→ **What you need to do**:
Among the lines below, count those with the word "import". Answer with the number only.

Start of Input data

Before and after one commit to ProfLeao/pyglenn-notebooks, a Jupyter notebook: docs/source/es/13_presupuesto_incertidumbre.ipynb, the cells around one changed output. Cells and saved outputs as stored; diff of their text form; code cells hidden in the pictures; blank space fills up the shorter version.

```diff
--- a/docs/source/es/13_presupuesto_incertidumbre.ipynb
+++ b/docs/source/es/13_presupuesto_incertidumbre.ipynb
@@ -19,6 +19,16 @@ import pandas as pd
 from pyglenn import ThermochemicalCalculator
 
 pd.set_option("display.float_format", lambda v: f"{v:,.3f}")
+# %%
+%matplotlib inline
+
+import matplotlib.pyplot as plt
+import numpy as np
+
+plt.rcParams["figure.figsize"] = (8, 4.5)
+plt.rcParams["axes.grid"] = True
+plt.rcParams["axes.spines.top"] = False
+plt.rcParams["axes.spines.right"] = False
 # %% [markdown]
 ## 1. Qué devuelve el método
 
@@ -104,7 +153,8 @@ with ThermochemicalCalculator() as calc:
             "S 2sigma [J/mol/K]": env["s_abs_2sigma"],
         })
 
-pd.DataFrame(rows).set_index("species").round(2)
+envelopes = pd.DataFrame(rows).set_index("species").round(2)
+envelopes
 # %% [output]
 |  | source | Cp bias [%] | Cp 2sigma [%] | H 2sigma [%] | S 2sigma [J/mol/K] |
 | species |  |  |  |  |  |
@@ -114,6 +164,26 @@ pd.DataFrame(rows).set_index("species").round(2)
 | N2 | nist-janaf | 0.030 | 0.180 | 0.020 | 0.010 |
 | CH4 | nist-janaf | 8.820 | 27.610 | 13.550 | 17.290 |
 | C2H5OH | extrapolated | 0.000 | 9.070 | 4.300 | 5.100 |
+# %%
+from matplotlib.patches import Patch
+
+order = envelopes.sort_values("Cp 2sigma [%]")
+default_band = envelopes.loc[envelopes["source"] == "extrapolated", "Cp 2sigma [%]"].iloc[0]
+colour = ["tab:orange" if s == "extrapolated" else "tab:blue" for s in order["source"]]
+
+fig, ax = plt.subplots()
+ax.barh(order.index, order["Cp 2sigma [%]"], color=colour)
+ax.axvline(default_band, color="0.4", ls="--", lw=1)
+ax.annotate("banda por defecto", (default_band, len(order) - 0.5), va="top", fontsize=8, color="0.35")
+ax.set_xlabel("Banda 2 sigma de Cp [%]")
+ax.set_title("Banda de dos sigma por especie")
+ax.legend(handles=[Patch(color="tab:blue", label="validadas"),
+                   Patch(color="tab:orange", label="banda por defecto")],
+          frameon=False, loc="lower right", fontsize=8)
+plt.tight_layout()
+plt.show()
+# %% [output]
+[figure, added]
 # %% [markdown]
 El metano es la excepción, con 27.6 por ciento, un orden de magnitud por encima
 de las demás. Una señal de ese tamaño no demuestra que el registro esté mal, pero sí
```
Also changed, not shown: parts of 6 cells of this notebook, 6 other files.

End of Input data

→ **Completed exercise**:
5